The German side eventually agreed on transferring Lufthansa CargoÃ¢â‚¬™s operation from Kazakhstan to Krasnoyarsk as soon as the infrastructure at the Siberian airport was brought into technical shape to guarantee smooth operations all year long, despite harsh weather conditions. This was accomplished by setting up an instrument landing system (Cat. II) that provides precision guidance to any landing aircraft in case of heavy snowfall, fog, or hard rain. Ã¢â‚¬Å“We spent US$10 million installing the ILS,Ã¢â‚¬Â noted Denis Pashkov, Minister of Industry and Energy at KrasnoyarskÃ¢â‚¬™s regional government.
Roughly Ã¢â€šÂ¬2.5 million was invested by Lufthansa Cargo for necessary technical equipment at their new Siberian hub where its MD-11 freighters have been landing since the beginning of June. However, they can only be refueled and line-haul maintained after touching down. Further activities are presently impossible because of the restrictive aviation treaty between Russia and Germany.
Ã¢â‚¬Å“This has to be enhanced soon to allow Lufthansa Cargo commercial activities in addition to technical services,Ã¢â‚¬Â said former Lufthansa CEO Heinz Ruhnau who came to Krasnoyarsk to celebrate the carrierÃ¢â‚¬™s inaugural flight on 4 June, in his present role as the Russian representative of the German airline. His initiative was backed by Minister Pashkov who announced his strong support for liberalising the bilateral treaty. During June the German cargo airline routed seven freighters per week via the Siberian city of one million inhabitants. Since the beginning of July however, with Astana not being served any longer, these operations have gone up to as many as 22 weekly flights. Ã¢â‚¬Å“This means that meanwhile we are deploying all flights between Europe and Northeast Asia via Krasnoyarsk,Ã¢â‚¬Â stated Bernhard Kindelbacher, senior VP Network at LH Cargo. Ã¢â‚¬Å“By routing our aircraft via Siberia we save 12 minutes on average, each flight.Ã¢â‚¬Â This reduces fuel costs and diminishes air pollution because of less kerosene burnÃ¢â‚¬Â, Kindelbacher noted.

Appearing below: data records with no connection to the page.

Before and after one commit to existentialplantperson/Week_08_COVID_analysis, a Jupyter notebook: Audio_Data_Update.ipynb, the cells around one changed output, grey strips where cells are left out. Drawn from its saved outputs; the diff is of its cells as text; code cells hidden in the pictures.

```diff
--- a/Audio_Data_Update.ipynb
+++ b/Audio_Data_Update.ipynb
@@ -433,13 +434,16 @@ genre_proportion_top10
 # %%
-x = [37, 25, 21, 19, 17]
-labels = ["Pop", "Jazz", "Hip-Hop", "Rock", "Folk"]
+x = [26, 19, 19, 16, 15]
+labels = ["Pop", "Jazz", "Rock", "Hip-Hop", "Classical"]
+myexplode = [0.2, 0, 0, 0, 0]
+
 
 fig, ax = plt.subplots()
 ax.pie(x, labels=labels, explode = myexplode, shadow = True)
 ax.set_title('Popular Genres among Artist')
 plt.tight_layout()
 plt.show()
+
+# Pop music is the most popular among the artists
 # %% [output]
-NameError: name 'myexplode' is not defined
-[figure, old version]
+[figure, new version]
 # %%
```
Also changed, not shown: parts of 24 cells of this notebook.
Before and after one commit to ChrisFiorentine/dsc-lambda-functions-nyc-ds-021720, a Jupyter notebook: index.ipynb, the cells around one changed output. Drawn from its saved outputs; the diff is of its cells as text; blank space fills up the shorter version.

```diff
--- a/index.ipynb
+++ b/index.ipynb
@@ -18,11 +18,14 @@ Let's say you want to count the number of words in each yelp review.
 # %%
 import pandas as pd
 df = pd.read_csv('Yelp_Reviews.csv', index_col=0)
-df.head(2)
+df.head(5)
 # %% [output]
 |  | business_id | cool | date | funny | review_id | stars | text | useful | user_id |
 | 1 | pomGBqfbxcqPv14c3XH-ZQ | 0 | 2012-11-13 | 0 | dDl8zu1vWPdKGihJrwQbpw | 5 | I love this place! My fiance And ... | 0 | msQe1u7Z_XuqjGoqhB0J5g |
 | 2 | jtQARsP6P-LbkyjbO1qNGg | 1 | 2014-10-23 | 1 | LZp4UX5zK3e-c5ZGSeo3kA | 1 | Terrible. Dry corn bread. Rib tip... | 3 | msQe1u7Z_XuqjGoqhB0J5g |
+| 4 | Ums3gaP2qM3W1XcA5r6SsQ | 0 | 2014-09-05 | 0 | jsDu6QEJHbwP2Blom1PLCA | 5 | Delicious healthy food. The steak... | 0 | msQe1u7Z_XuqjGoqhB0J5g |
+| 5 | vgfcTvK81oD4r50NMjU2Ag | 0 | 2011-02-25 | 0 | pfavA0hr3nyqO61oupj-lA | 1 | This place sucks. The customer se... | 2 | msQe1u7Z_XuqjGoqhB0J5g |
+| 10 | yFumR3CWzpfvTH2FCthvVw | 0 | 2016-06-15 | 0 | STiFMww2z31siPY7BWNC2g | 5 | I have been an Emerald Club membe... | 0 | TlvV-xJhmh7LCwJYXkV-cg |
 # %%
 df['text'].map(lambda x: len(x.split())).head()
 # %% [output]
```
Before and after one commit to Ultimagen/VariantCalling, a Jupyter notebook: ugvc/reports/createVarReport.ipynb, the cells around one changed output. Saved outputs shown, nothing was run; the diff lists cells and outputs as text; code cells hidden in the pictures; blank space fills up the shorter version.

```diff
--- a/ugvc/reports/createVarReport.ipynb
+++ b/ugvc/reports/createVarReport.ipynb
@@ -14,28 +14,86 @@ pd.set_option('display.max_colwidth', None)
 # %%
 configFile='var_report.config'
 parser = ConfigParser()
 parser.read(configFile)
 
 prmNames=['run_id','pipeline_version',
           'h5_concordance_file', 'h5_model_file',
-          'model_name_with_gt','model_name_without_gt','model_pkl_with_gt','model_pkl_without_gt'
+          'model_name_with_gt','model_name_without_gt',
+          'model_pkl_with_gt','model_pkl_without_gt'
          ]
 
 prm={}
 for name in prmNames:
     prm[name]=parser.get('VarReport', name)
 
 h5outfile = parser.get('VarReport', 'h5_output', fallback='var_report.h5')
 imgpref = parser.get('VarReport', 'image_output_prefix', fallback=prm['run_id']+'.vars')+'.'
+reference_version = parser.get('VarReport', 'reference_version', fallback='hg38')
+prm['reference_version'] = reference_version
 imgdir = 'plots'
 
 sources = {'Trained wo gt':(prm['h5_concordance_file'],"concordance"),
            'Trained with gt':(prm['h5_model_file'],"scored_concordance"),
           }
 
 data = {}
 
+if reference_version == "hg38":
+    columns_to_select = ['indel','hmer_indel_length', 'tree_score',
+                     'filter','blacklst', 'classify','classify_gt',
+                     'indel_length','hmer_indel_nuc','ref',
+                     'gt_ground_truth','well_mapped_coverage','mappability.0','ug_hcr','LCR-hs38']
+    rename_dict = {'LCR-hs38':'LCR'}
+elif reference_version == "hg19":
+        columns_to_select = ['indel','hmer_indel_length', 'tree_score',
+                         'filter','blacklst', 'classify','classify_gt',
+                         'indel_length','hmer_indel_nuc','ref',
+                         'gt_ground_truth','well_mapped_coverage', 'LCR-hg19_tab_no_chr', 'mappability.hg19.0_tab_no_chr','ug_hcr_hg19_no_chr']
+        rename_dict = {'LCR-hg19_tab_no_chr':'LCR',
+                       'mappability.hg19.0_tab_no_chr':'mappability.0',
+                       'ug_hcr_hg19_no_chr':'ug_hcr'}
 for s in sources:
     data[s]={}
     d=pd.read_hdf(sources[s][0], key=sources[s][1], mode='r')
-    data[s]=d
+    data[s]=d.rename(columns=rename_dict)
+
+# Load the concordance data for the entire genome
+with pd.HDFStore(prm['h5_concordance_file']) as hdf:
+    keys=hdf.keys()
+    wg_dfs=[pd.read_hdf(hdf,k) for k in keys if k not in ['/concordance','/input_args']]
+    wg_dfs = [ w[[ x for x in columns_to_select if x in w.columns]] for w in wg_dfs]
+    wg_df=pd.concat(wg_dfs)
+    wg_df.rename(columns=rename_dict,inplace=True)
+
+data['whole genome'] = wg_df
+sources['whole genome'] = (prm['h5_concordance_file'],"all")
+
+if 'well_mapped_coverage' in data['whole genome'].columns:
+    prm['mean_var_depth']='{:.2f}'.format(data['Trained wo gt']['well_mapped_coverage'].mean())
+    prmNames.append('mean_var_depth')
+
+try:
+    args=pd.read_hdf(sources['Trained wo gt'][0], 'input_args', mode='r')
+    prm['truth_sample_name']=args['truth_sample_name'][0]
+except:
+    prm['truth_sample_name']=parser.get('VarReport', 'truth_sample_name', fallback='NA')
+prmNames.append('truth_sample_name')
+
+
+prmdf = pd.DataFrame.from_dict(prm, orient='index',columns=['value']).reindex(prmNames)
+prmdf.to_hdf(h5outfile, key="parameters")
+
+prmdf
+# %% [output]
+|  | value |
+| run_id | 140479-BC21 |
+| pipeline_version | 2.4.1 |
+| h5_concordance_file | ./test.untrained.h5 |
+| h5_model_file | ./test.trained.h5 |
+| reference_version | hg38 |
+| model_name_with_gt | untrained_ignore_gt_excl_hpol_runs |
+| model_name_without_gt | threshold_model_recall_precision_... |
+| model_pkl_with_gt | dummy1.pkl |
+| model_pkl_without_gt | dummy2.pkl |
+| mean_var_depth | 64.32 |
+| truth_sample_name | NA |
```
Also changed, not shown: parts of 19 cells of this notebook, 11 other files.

It also guarantees KrasnoyarskÃ¢â‚¬™s airport authority a steady flow of money. According to a LH Cargo manager, the carrier has to pay roughly Ã¢â€šÂ¬1,600 in landing fees each time one of their MD-11Fs touches down at the Siberian airport. This adds up to Ã¢â€šÂ¬35,200 a week, taking into account the 22 movements of the German airline there. This accounts for 40 per cent of the airportÃ¢â‚¬™s income, which will hopefully be reinvested in the ground infrastructure of the facility, especially the passenger terminals and the apron which are both in shabby condition.
According to Ruhnau, Lufthansa is presently not eager to lure a Russian airline into the Star Alliance, but this is a touchy topic after the five-member Russian alliance, Air Union disintegrated in September last year. Since then Star has been left without any local partner for smoothly transferring passengers and belly-hold cargo shipments at Moscow or other major hubs. In comparison the SkyTeam alliance got former Russian state carrier Aeroflot on the hook.
Similarly, the Oneworld alliance earlier announced SiberiaÃ¢â‚¬™s S7 Airline would join their alliance soon. Ã¢â‚¬Å“Who says we need one partner? Maybe we team up with two or three if necessary to cover the Russian market,Ã¢â‚¬Â Ruhnau said, indicating the Star AllianceÃ¢â‚¬™s newest vision for a greater role at Moscow, St. Petersburg or Krasnoyarsk.